*** SUPPLIED RECORDS Section Begins ***
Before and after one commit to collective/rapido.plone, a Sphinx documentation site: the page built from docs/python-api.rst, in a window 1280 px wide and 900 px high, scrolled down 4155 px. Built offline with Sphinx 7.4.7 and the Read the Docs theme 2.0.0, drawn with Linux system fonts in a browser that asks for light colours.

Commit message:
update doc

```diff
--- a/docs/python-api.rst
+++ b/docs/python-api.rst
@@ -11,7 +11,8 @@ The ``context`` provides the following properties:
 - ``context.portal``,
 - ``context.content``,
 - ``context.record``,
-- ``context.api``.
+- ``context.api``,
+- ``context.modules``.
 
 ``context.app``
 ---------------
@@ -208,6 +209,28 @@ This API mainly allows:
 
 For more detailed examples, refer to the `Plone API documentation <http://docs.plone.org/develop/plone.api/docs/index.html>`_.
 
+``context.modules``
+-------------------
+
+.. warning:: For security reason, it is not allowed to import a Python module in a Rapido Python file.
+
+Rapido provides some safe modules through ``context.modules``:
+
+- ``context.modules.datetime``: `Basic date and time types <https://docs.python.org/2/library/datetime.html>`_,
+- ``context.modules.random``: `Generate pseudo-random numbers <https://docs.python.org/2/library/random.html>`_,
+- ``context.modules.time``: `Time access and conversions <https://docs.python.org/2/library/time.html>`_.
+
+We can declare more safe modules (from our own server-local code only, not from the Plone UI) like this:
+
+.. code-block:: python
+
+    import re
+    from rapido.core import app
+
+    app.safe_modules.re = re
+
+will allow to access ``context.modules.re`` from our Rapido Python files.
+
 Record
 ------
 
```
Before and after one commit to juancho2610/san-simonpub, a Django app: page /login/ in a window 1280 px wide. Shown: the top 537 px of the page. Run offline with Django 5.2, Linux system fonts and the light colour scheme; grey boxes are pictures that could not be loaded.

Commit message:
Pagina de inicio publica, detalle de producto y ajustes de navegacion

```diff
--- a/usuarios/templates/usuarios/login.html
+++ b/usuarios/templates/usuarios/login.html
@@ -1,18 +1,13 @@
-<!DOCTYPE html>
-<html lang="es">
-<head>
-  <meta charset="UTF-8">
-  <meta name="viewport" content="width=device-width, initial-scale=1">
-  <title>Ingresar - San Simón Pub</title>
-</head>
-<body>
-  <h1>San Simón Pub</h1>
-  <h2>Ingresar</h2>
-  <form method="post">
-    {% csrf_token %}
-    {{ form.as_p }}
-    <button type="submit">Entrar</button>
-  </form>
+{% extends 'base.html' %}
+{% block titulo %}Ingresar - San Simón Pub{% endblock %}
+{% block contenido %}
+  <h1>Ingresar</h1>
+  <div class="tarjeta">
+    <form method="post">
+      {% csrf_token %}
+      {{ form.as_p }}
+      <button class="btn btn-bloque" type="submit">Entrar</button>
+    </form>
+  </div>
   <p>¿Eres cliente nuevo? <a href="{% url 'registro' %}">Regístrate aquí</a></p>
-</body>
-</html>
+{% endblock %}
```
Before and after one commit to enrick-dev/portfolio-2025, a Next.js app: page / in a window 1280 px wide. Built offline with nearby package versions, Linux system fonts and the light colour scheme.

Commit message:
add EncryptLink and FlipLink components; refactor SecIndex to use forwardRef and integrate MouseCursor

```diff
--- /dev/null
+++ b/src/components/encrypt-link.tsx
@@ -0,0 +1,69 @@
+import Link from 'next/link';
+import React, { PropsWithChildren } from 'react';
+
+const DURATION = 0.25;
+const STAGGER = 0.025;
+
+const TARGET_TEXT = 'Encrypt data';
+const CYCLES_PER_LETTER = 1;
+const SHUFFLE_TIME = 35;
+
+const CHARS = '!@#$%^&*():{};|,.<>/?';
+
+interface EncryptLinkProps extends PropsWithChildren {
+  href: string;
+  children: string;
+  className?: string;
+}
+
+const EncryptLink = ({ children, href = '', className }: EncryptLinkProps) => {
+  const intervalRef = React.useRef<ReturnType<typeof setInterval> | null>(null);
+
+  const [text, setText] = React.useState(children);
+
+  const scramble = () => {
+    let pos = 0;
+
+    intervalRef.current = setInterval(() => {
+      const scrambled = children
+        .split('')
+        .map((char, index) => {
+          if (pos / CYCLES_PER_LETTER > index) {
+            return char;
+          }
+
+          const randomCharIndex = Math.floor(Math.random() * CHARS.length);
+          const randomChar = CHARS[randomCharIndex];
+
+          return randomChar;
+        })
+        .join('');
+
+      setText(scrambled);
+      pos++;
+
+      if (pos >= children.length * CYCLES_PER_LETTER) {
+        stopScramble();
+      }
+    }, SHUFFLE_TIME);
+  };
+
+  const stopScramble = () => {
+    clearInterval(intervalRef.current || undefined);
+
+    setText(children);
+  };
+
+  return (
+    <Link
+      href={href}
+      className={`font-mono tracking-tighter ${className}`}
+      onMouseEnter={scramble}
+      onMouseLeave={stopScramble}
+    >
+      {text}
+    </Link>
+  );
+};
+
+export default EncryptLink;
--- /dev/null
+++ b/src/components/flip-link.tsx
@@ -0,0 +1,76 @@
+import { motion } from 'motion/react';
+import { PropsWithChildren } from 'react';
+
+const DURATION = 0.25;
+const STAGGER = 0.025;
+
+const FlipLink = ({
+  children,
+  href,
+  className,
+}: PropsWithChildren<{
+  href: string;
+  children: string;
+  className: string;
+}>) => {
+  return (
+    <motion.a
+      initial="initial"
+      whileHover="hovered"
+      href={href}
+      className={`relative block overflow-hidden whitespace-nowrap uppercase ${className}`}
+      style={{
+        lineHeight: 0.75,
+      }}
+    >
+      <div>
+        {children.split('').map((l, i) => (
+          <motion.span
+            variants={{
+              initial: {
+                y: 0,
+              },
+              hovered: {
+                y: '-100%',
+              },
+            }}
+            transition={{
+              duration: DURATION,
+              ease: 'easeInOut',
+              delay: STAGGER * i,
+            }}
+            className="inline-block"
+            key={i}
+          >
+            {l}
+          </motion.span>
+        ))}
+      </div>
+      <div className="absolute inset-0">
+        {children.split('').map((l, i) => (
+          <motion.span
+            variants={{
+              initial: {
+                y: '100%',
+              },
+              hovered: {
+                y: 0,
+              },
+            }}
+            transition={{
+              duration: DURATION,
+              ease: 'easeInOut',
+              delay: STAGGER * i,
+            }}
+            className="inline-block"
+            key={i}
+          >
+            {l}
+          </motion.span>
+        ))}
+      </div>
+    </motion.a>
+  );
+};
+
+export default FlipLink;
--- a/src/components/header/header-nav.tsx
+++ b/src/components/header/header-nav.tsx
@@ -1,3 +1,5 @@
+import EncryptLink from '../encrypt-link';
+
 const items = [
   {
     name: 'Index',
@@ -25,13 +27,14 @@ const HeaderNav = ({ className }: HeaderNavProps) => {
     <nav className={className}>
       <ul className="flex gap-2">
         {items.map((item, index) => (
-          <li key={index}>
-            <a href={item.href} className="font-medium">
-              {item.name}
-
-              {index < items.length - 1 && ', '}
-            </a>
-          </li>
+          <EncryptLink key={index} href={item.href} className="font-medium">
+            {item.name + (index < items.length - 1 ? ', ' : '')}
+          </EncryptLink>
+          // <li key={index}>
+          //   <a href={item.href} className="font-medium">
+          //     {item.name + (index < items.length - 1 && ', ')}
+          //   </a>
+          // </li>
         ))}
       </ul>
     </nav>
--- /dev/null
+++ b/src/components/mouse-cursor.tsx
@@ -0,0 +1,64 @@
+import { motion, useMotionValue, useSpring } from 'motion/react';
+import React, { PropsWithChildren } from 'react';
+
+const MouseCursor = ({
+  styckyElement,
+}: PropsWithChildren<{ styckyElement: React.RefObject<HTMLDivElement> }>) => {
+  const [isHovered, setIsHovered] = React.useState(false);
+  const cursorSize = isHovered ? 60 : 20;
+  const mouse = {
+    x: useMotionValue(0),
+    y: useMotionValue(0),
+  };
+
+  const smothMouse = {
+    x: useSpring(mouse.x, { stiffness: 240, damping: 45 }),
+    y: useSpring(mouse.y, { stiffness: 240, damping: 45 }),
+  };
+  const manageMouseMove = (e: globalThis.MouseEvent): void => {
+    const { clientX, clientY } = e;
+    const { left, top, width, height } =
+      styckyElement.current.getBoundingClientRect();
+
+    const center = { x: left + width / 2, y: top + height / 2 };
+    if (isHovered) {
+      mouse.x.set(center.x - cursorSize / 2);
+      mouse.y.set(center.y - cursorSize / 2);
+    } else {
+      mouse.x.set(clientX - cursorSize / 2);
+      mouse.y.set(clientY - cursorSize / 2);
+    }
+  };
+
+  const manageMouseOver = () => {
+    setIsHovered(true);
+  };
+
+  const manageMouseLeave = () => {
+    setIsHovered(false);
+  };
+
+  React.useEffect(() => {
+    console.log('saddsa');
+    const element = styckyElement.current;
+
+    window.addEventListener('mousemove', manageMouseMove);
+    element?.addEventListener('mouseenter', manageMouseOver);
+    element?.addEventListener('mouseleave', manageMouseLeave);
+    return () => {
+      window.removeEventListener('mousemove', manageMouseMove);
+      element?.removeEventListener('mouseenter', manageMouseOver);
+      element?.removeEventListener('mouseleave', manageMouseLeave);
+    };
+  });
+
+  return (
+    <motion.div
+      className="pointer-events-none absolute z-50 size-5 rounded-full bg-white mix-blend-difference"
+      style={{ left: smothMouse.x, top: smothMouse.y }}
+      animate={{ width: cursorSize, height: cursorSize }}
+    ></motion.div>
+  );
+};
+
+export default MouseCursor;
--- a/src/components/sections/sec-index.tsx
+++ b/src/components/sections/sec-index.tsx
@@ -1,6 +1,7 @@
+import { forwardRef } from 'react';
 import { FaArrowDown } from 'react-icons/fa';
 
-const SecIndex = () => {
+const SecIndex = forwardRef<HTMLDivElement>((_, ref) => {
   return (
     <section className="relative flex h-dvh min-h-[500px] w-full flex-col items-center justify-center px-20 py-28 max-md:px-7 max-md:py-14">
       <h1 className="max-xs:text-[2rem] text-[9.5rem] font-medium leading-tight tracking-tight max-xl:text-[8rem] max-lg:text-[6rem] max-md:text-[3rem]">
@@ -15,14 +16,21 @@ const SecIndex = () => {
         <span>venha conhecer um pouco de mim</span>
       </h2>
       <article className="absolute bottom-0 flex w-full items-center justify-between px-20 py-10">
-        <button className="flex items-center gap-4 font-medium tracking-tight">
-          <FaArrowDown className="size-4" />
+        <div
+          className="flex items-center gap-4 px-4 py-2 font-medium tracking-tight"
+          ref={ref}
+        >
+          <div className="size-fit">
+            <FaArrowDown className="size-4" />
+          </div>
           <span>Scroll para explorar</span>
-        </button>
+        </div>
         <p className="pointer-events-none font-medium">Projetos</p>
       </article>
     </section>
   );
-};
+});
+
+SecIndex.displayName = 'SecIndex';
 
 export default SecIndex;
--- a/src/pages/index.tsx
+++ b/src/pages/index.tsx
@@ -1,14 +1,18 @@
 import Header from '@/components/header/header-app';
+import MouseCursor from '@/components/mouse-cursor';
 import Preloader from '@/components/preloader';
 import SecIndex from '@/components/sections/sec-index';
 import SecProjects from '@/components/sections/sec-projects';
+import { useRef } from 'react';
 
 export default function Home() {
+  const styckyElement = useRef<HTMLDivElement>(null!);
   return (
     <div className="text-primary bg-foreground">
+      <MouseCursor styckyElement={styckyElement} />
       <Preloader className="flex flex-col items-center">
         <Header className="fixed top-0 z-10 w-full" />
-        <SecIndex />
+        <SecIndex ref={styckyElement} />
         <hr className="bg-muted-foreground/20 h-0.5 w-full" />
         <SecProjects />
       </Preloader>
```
*** SUPPLIED RECORDS Section Ends ***
• **WORK TASK**
Copy every line of the material above in which the word "cursorSize" appears.

• **SOLUTION FOR THIS PROBLEM**
+  const cursorSize = isHovered ? 60 : 20;
+      mouse.x.set(center.x - cursorSize / 2);
+      mouse.y.set(center.y - cursorSize / 2);
+      mouse.x.set(clientX - cursorSize / 2);
+      mouse.y.set(clientY - cursorSize / 2);
+      animate={{ width: cursorSize, height: cursorSize }}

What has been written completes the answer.